Work instruction
Go through the records and extract every line with the word "error".

Task data

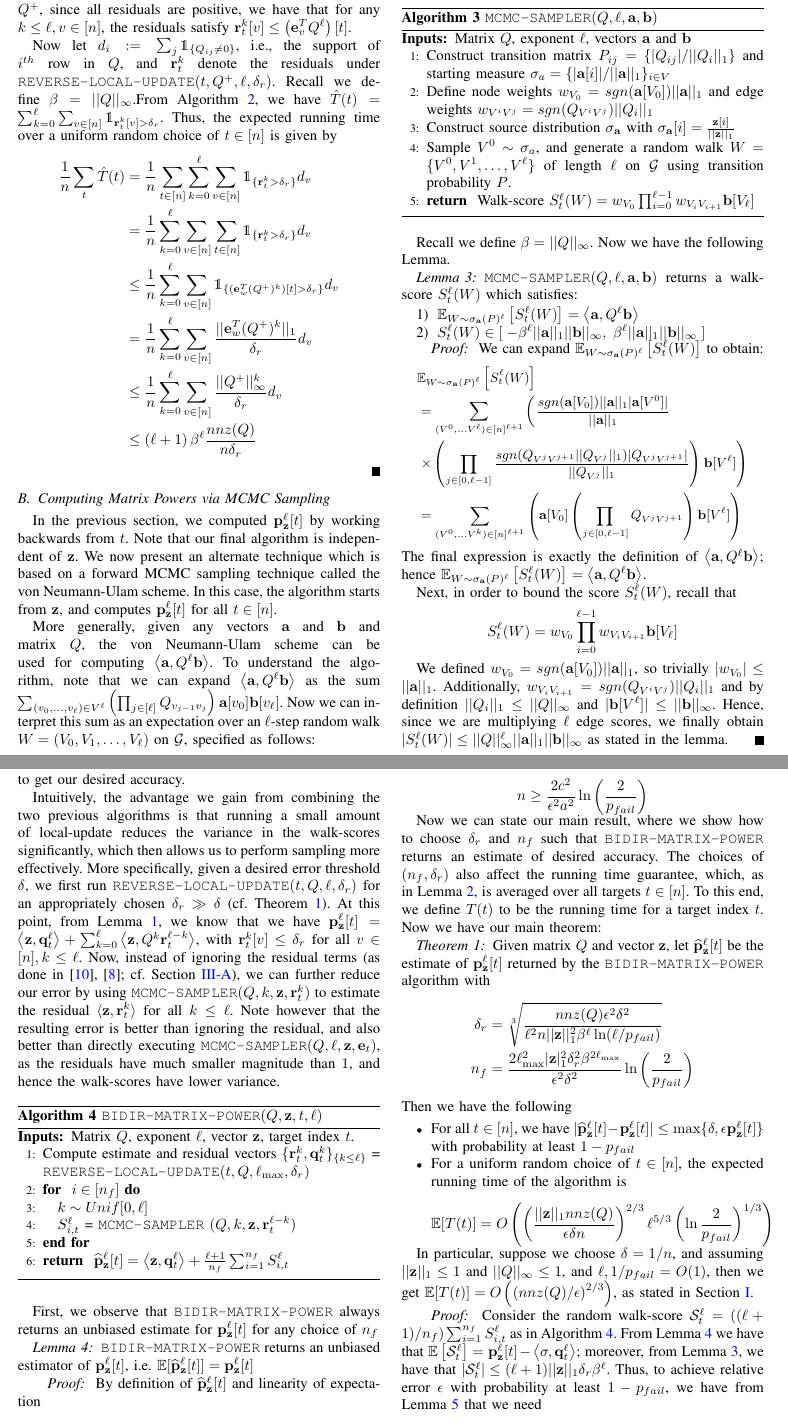
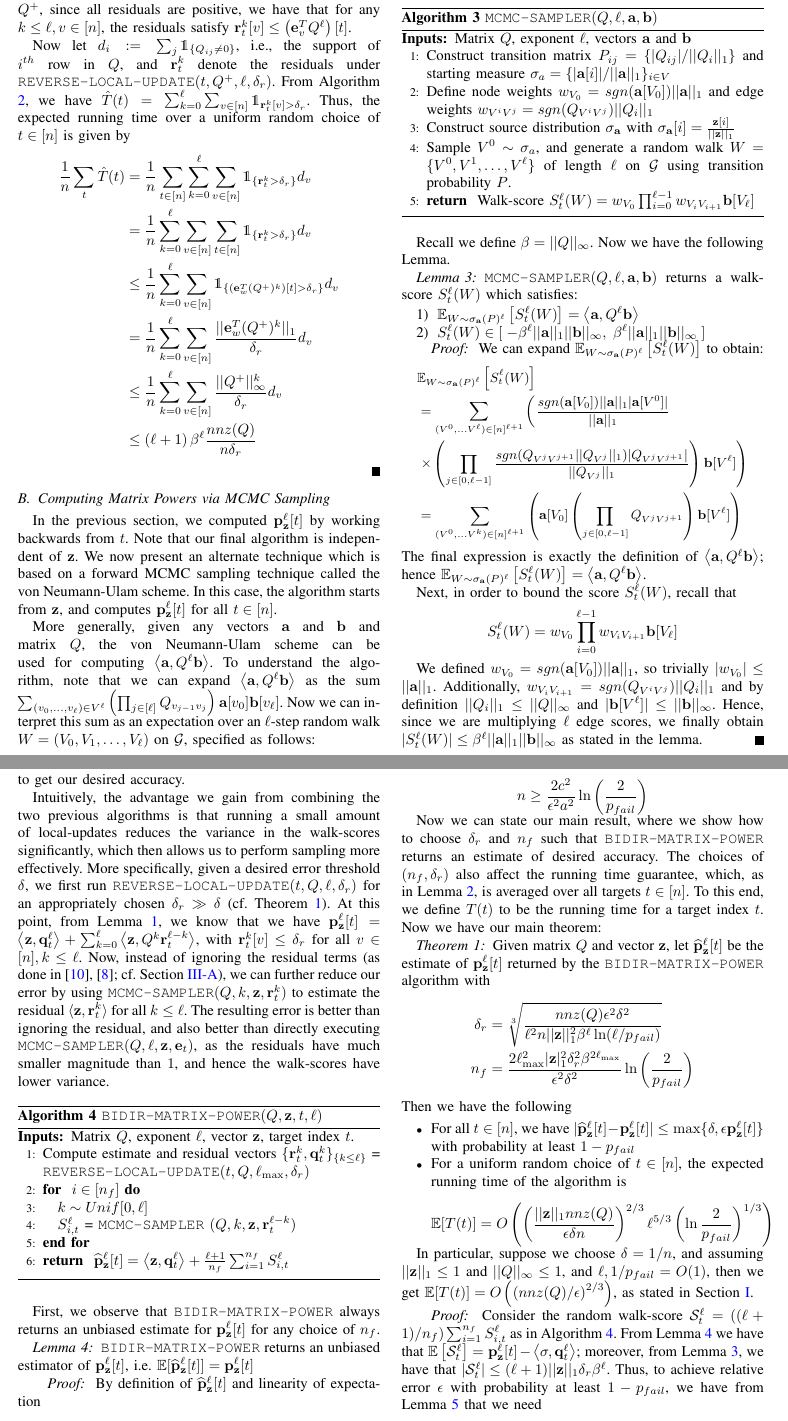
Before and after one commit to SidBanerjee/Fast-Linsolve, a LaTeX paper (main.tex, which reads algorithm.tex, proofs.tex): two parts of pages 4 and 5 of 6, joined at a grey line, cut so that both start at the same text. Compiled offline with pdfLaTeX.

Commit message:
some more typo/notation cleanup

```diff
--- a/algorithm.tex
+++ b/algorithm.tex
@@ -123,7 +123,7 @@ Also, note that under $Q^+$, since all residuals are positive, we have that for
 
 Now let $d_i := \sum_j\mathds{1}_{\{Q_{ij}\neq 0\}}$, i.e., the support of $i^{th}$ row in $Q$, and $\mathbf{r}_t^{k}$ denote the residuals under \texttt{REVERSE-LOCAL-UPDATE}$(t,Q^+,\ell,\delta_r)$.
 %Recall we define $\beta = \max\{1,||Q||_{\infty}\}$.
-Recall we define $\beta = ||Q||_{\infty}$.From Algorithm \ref{alg:rwork}, we have $\hat{T}(t) = \sum_{k=0}^{\ell}\sum_{v\in[n]}\mathds{1}_{\mathbf{r}_t^{k}[v]>\delta_r}$.
+From Algorithm \ref{alg:rwork}, we have $\hat{T}(t) = \sum_{k=0}^{\ell}\sum_{v\in[n]}\mathds{1}_{\mathbf{r}_t^{k}[v]>\delta_r}$.
 Thus, the expected running time over a uniform random choice of $t\in[n]$ is given by
 \begin{align*}
 \frac{1}{n}\sum_t\hat{T}(t) &= \frac{1}{n}\sum_{t\in[n]}\sum_{k=0}^{\ell}\sum_{v\in[n]}\mathds{1}_{\{\mathbf{r}_t^{k}>\delta_r\}}d_v\\
@@ -209,5 +209,5 @@ S_{t}^{\ell}(W) = w_{V_0}\prod_{i=0}^{\ell-1}w_{V_iV_{i+1}}\mathbf{b}[V_{\ell}]
 We defined $w_{V_0} = sgn(\mathbf{a}[V_0])||\mathbf{a}||_1$, so trivially $|w_{V_0}| \leq ||\mathbf{a}||_1$.
 Additionally, $w_{V_iV_{i+1}} = sgn(Q_{V^iV^j})||Q_i||_1 $ and by definition $||Q_i||_1  \leq ||Q||_{\infty}$ and $| \mathbf{b}[V^{\ell}] |\leq ||\mathbf{b}||_\infty$.
 Hence, since we are multiplying ${\ell}$ edge scores, we finally obtain
-$|S_{t}^{\ell}(W)| \leq ||Q||_{\infty}^{\ell}||\mathbf{a}||_1||\mathbf{b}||_\infty$ as stated in the lemma.
+$|S_{t}^{\ell}(W)| \leq \beta^{\ell}||\mathbf{a}||_1||\mathbf{b}||_\infty$ as stated in the lemma.
 \end{proof}
--- a/proofs.tex
+++ b/proofs.tex
@@ -9,12 +9,12 @@ It comprises of two distinct components: first we use  \texttt{REVERSE-LOCAL-UPD
 We then use \texttt{MCMC-SAMPLER} to reduce the error in these estimates to get our desired accuracy.
 
 
-Intuitively, the advantage we gain from combining the two previous algorithms is that running a small amount of local-update reduces the variance in the walk-scores significantly, which then allows us to perform sampling more effectively.
+Intuitively, the advantage we gain from combining the two previous algorithms is that running a small amount of local-updates reduces the variance in the walk-scores significantly, which then allows us to perform sampling more effectively.
 More specifically, given a desired error threshold $\delta$, we first run \texttt{REVERSE-LOCAL-UPDATE}$(t,Q,\ell,\delta_r)$ for an appropriately chosen $\delta_r\gg\delta$ (cf. Theorem \ref{thm:main}).
 At this point, from Lemma \ref{lem:pushinvariant}, we know that we have
 $\pzlt = \ip{\bz}{\mathbf{q}_t^{\ell}} + \sum_{k=0}^{\ell} \ip{\bz}{Q^k\mathbf{r}_t^{\ell-k}}$, with $\mathbf{r}_t^{k}[v]\leq\delta_r$ for all $v\in[n],k\leq\ell$.
 Now, instead of ignoring the residual terms (as done in~\cite{andersen2007local,lee2014asynchronous}; cf. Section \ref{ssec:reverse}), we can further reduce our error by using \texttt{MCMC-SAMPLER}$(Q,k,\bz,\mathbf{r}_t^k)$ to estimate the residual $\langle\bz,\mathbf{r}_t^k\rangle$ for all $k\leq\ell$.
-Note however that the resulting error is better than ignoring the residual, and also better than directly executing \texttt{MCMC-SAMPLER}$(Q,\ell,\bz,\be_{t})$, as the residuals have much smaller magnitude than $1$, and hence the walk-scores have lower variance.
+The resulting error is better than ignoring the residual, and also better than directly executing \texttt{MCMC-SAMPLER}$(Q,\ell,\bz,\be_{t})$, as the residuals have much smaller magnitude than $1$, and hence the walk-scores have lower variance.
 %\begin{algorithm}[ht]
 %\caption{\texttt{BIDIR-MATRIX-POWER}$(Q, \bz, t,\lm)$}
 %\label{alg:linearsysest}
@@ -49,7 +49,7 @@ Note however that the resulting error is better than ignoring the residual, and
 \end{algorithmic}
 \end{algorithm}
 
-First, we observe that \texttt{BIDIR-MATRIX-POWER} always returns an unbiased estimate for $\pzlt$ for any choice of $n_f$
+First, we observe that \texttt{BIDIR-MATRIX-POWER} always returns an unbiased estimate for $\pzlt$ for any choice of $n_f$.
 
 \begin{lemma}
 \label{lem:unbiased}
```
Also changed, not shown: main.pdf, algorithm.tex (8 more changed lines).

Exercise solution
 We then use \texttt{MCMC-SAMPLER} to reduce the error in these estimates to get our desired accuracy.
 More specifically, given a desired error threshold $\delta$, we first run \texttt{REVERSE-LOCAL-UPDATE}$(t,Q,\ell,\delta_r)$ for an appropriately chosen $\delta_r\gg\delta$ (cf. Theorem \ref{thm:main}).
 Now, instead of ignoring the residual terms (as done in~\cite{andersen2007local,lee2014asynchronous}; cf. Section \ref{ssec:reverse}), we can further reduce our error by using \texttt{MCMC-SAMPLER}$(Q,k,\bz,\mathbf{r}_t^k)$ to estimate the residual $\langle\bz,\mathbf{r}_t^k\rangle$ for all $k\leq\ell$.
-Note however that the resulting error is better than ignoring the residual, and also better than directly executing \texttt{MCMC-SAMPLER}$(Q,\ell,\bz,\be_{t})$, as the residuals have much smaller magnitude than $1$, and hence the walk-scores have lower variance.
+The resulting error is better than ignoring the residual, and also better than directly executing \texttt{MCMC-SAMPLER}$(Q,\ell,\bz,\be_{t})$, as the residuals have much smaller magnitude than $1$, and hence the walk-scores have lower variance.
@@ -49,7 +49,7 @@ Note however that the resulting error is better than ignoring the residual, and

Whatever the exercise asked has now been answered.